Aircraft registration

Whether you fly your aircraft for hobby or commercial applications, you must register your aircraft if its take-off weight is more than 0.55 pounds or less than 55 pounds. The sUAS registration involves a simple online process (registermyuas.faa.gov). Once you create an account and enter your information, you will immediately receive your aircraft registration number. The aircraft registration cost is currently $5.

Remote pilot certification

Drone uses include crop monitoring, chemical and nutrient application, and inventory management.

A major advancement for commercial users in the U.S. was the issuance of the permanent flight regulations by the FAA in August 2016. Referred to as ‘Part 107’ (14 CFR part 107), these permanent regulations apply to a broad spectrum of commercial uses of sUAS. It is important to stress is that if growers, consultants, landscapers, etc. are using a sUAS in any way for their business, they need to have remote pilot certification, otherwise, they are out of compliance with FAA regulations. Remember that the FAA considers a farmer’s use of a sUAS as a commercial use, even when the aircraft is being used on their own farm.

Test preparation

For those that have no prior exposure to the flying of an aircraft, preparing for the remote pilot exam may seem like studying a foreign language. You should reserve at least 30 hours to prepare for the test. A number of vendors provide test preparation materials including sample test questions and materials. Test preparation materials can vary from $0 to $300. The FAA has a portal (bit.ly/FAA-becoming-a-pilot) with lots of resources including a Knowledge Test Study Guide and sample test questions.

Taking the test

To pass your FAA exam, you must receive a grade of 70 percent or higher on the online test.

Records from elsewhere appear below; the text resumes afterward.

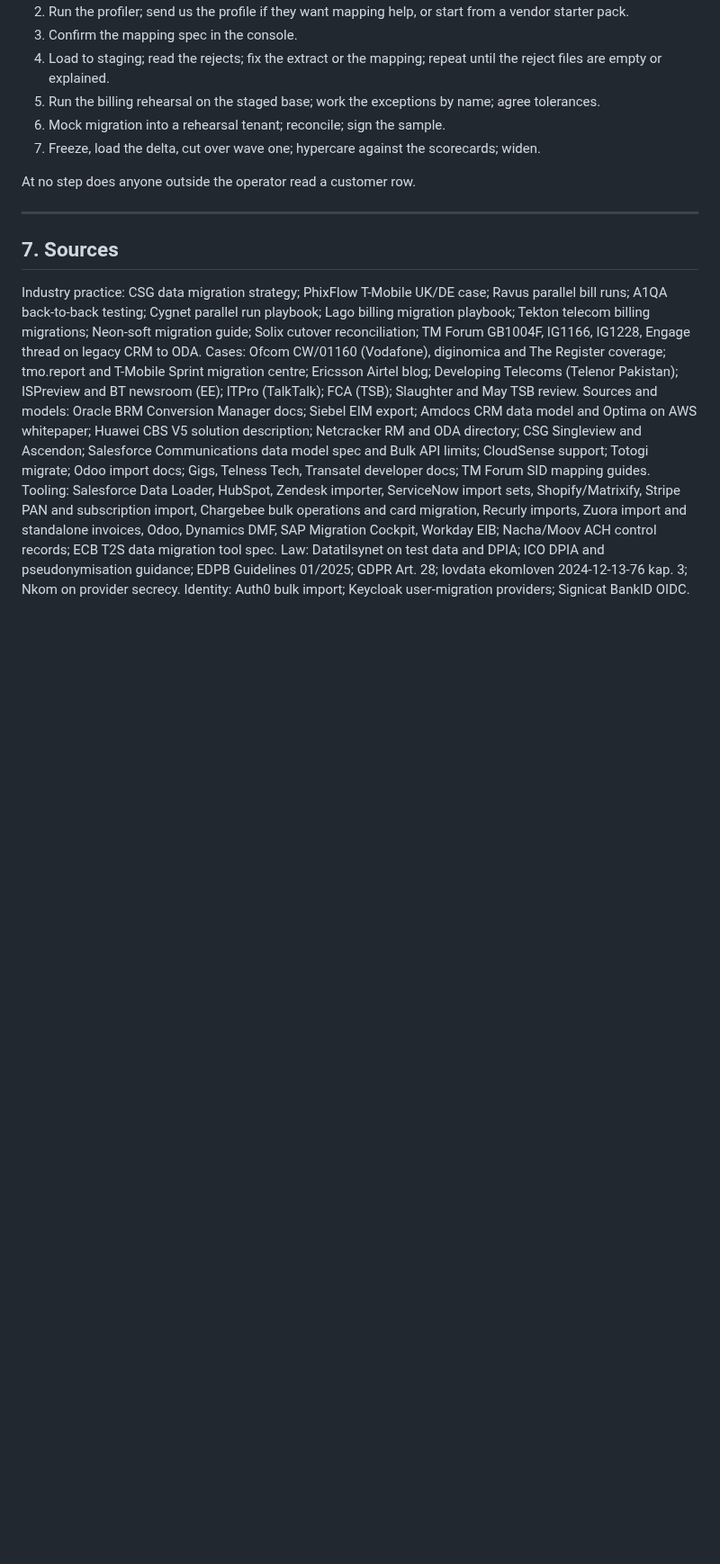
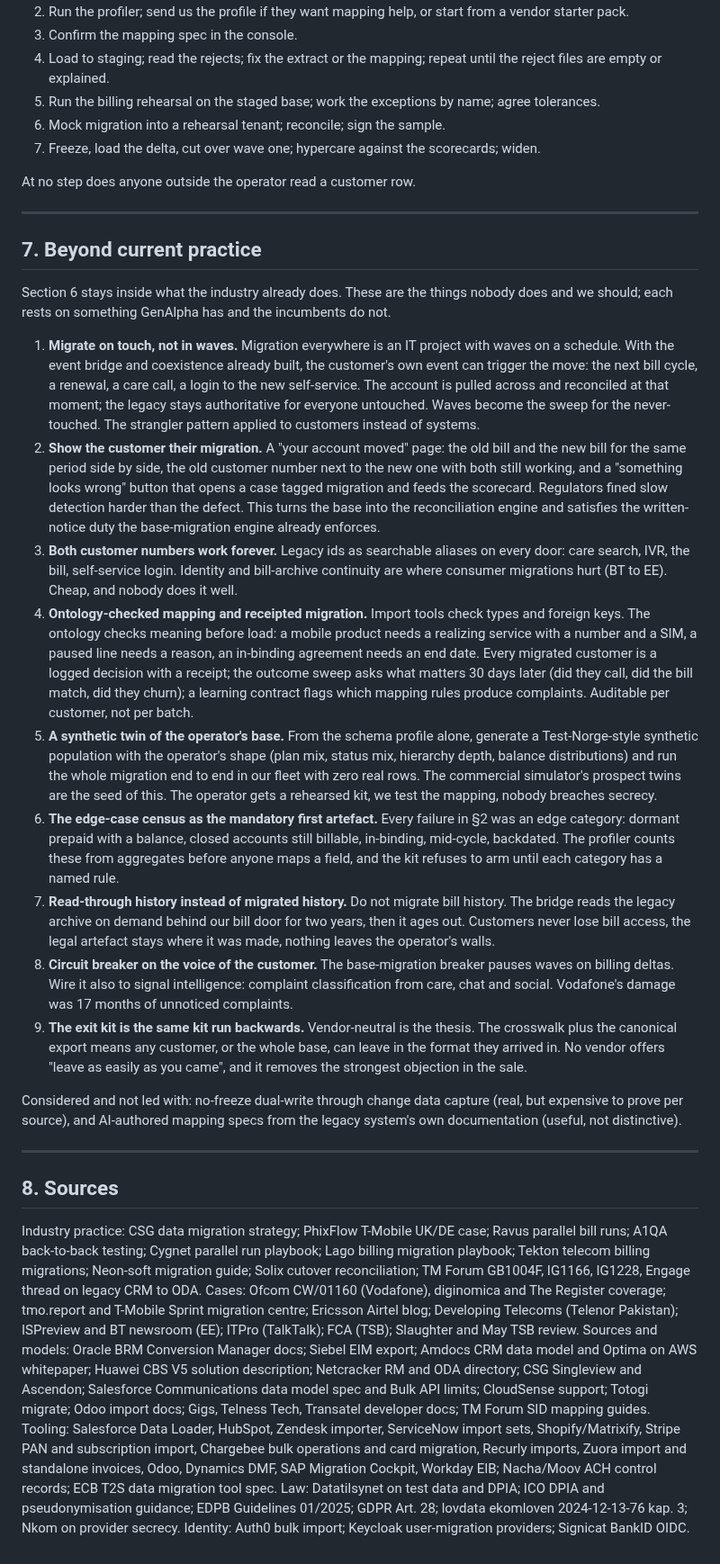
Before and after one commit to kundanvarma/genalpha-bss, a Markdown page: docs/migration-research.md, the part around the change. Shown at 90% size. Drawn GitHub-style; blank space fills up the shorter version.

Commit message:
docs: migration research — beyond current practice (migrate on touch, customer-visible migration, synthetic twin, exit kit)
Co-Authored-By: Claude Fable 5.1 <noreply@anthropic.com>
Claude-Session: https://claude.ai/code/session_01LQKZAnw3Q6RaGRkmVxTrSc

```diff
--- a/docs/migration-research.md
+++ b/docs/migration-research.md
@@ -327,7 +327,75 @@ At no step does anyone outside the operator read a customer row.
 
 ---
 
-## 7. Sources
+## 7. Beyond current practice
+
+Section 6 stays inside what the industry already does. These are the
+things nobody does and we should; each rests on something GenAlpha has and
+the incumbents do not.
+
+1. **Migrate on touch, not in waves.** Migration everywhere is an IT
+   project with waves on a schedule. With the event bridge and
+   coexistence already built, the customer's own event can trigger the
+   move: the next bill cycle, a renewal, a care call, a login to the new
+   self-service. The account is pulled across and reconciled at that
+   moment; the legacy stays authoritative for everyone untouched. Waves
+   become the sweep for the never-touched. The strangler pattern applied
+   to customers instead of systems.
+2. **Show the customer their migration.** A "your account moved" page:
+   the old bill and the new bill for the same period side by side, the
+   old customer number next to the new one with both still working, and a
+   "something looks wrong" button that opens a case tagged migration and
+   feeds the scorecard. Regulators fined slow detection harder than the
+   defect. This turns the base into the reconciliation engine and
+   satisfies the written-notice duty the base-migration engine already
+   enforces.
+3. **Both customer numbers work forever.** Legacy ids as searchable
+   aliases on every door: care search, IVR, the bill, self-service
+   login. Identity and bill-archive continuity are where consumer
+   migrations hurt (BT to EE). Cheap, and nobody does it well.
+4. **Ontology-checked mapping and receipted migration.** Import tools
+   check types and foreign keys. The ontology checks meaning before load:
+   a mobile product needs a realizing service with a number and a SIM, a
+   paused line needs a reason, an in-binding agreement needs an end date.
+   Every migrated customer is a logged decision with a receipt; the
+   outcome sweep asks what matters 30 days later (did they call, did the
+   bill match, did they churn); a learning contract flags which mapping
+   rules produce complaints. Auditable per customer, not per batch.
+5. **A synthetic twin of the operator's base.** From the schema profile
+   alone, generate a Test-Norge-style synthetic population with the
+   operator's shape (plan mix, status mix, hierarchy depth, balance
+   distributions) and run the whole migration end to end in our fleet
+   with zero real rows. The commercial simulator's prospect twins are the
+   seed of this. The operator gets a rehearsed kit, we test the mapping,
+   nobody breaches secrecy.
+6. **The edge-case census as the mandatory first artefact.** Every
+   failure in §2 was an edge category: dormant prepaid with a balance,
+   closed accounts still billable, in-binding, mid-cycle, backdated. The
+   profiler counts these from aggregates before anyone maps a field, and
+   the kit refuses to arm until each category has a named rule.
+7. **Read-through history instead of migrated history.** Do not migrate
+   bill history. The bridge reads the legacy archive on demand behind our
+   bill door for two years, then it ages out. Customers never lose bill
+   access, the legal artefact stays where it was made, nothing leaves the
+   operator's walls.
+8. **Circuit breaker on the voice of the customer.** The base-migration
+   breaker pauses waves on billing deltas. Wire it also to signal
+   intelligence: complaint classification from care, chat and social.
+   Vodafone's damage was 17 months of unnoticed complaints.
+9. **The exit kit is the same kit run backwards.** Vendor-neutral is the
+   thesis. The crosswalk plus the canonical export means any customer, or
+   the whole base, can leave in the format they arrived in. No vendor
+   offers "leave as easily as you came", and it removes the strongest
+   objection in the sale.
+
+Considered and not led with: no-freeze dual-write through change data
+capture (real, but expensive to prove per source), and AI-authored
+mapping specs from the legacy system's own documentation (useful, not
+distinctive).
+
+---
+
+## 8. Sources
 
 Industry practice: CSG data migration strategy; PhixFlow T-Mobile UK/DE
 case; Ravus parallel bill runs; A1QA back-to-back testing; Cygnet parallel
```
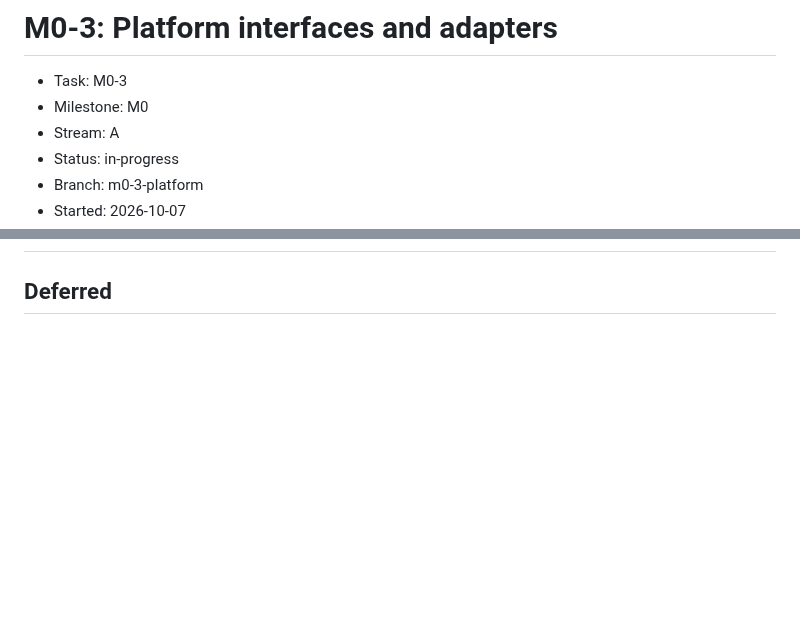
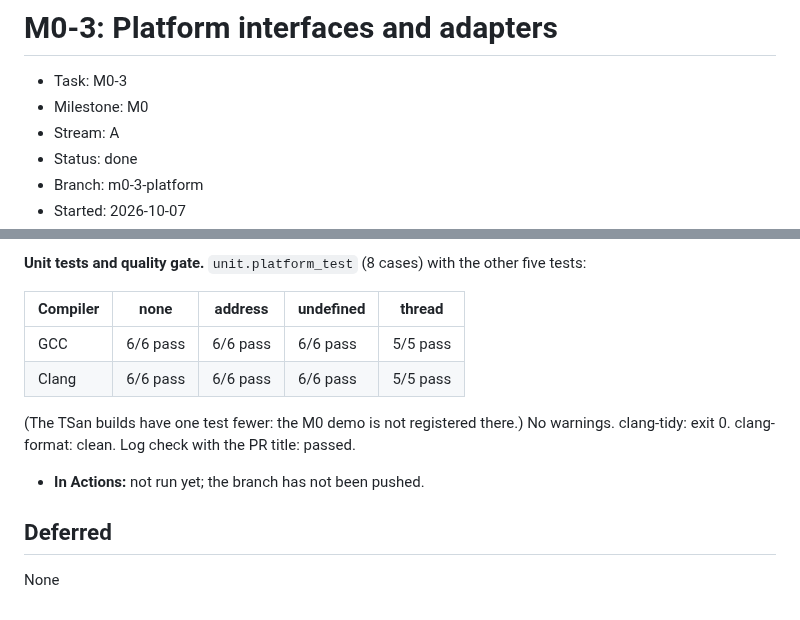
Before and after one commit to Group21-Computer-Networks/Paramesh, a Markdown page: docs/logs/M0-3.md, 2 parts joined by grey strips. Rendered like a GitHub page; blank space fills up the shorter version.

```diff
--- a/docs/logs/M0-3.md
+++ b/docs/logs/M0-3.md
@@ -3,6 +3,6 @@
 - Task: M0-3
 - Milestone: M0
 - Stream: A
-- Status: in-progress
+- Status: done
 - Branch: m0-3-platform
 - Started: 2026-10-07
@@ -94,6 +141,18 @@ cabled laptops), and the actual result, pasted or summarised with numbers. Also
+**Unit tests and quality gate.** `unit.platform_test` (8 cases) with the other five tests:
+
+| Compiler | none | address | undefined | thread |
+| --- | --- | --- | --- | --- |
+| GCC | 6/6 pass | 6/6 pass | 6/6 pass | 5/5 pass |
+| Clang | 6/6 pass | 6/6 pass | 6/6 pass | 5/5 pass |
+
+(The TSan builds have one test fewer: the M0 demo is not registered there.) No warnings.
+clang-tidy: exit 0. clang-format: clean. Log check with the PR title: passed.
+
+- **In Actions:** not run yet; the branch has not been pushed.
 
 ## Deferred
 
 <!--
 Anything left undone, each also added to docs/TODO.md in this same pull request. "None" if nothing.
 -->
+None
```
Also changed, not shown: other parts of docs/logs/M0-3.md (+48 -1 lines).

The cost of the exam is currently $150, and you can locate the closest testing center here: bit.ly/FAA-testing-centers. Most testing centers require making an appointment to take the test. The test is online and you are allotted two hours. Although the FAA advertises the test consists of 60 questions, users have reported tests of 63 and 64 questions. Once you have completed the exam, you will receive your grade immediately. To pass, you must receive a grade of 70 percent or higher. The testing center will print a computer test report, including your exam ID and score. The form indicates to “please allow 24-48 hours for your examination results to upload,” but you can begin the next step which is to log in or start a new registration at the Integrated Airman Certification and Rating Application (IACRA).

Post-exam

Once you pass the test, you are almost home. The final step is to complete your remote pilot certification at another website (iacra.faa.gov/iacra). To be clear, you can initiate (register) an account in IACRA before taking the test, however, for a new registration it is probably more logical to register after passing the remote pilot exam. The IACRA application process should take about 15 minutes and there is no fee. If you do not already have a pilot license (private or commercial), your application will need to be vetted by the Transportation Security Administration (TSA) as a part of the application process. If you complete the online application process, you should receive a temporary certificate within a few days. The FAA indicates they will mail you a permanent certificate within six to eight weeks. If you already hold a pilot certificate issued under 14 CFR part 61, the process just described is slightly different and details can be found on the FAA website (bit.ly/FAA-becoming-a-pilot). A more thorough overview of aircraft registration and remote pilot certification is available as a University of Arkansas System Division of Agriculture CES Fact Sheet (uaex.edu/publications/pdf/FSA-6150.pdf).

Dr. James Robbins is an extension professor at the University of Arkansas, Division of Agriculture; jrobbins@uaex.edu.

Disclaimer: This article summarizes particular aspects of the full rule, which went into effect Aug. 29, 2016. It is for educational purposes only and not meant to provide legal or regulatory advice for the safe and legal operation of any small unmanned aerial system. It is the responsibility of the small unmanned aerial system user to read, understand and follow all items covered in this rule. Users are also subject to state laws in which they operate.

1Discussed in the August 2016 issue of Nursery Management: Birds-eye View.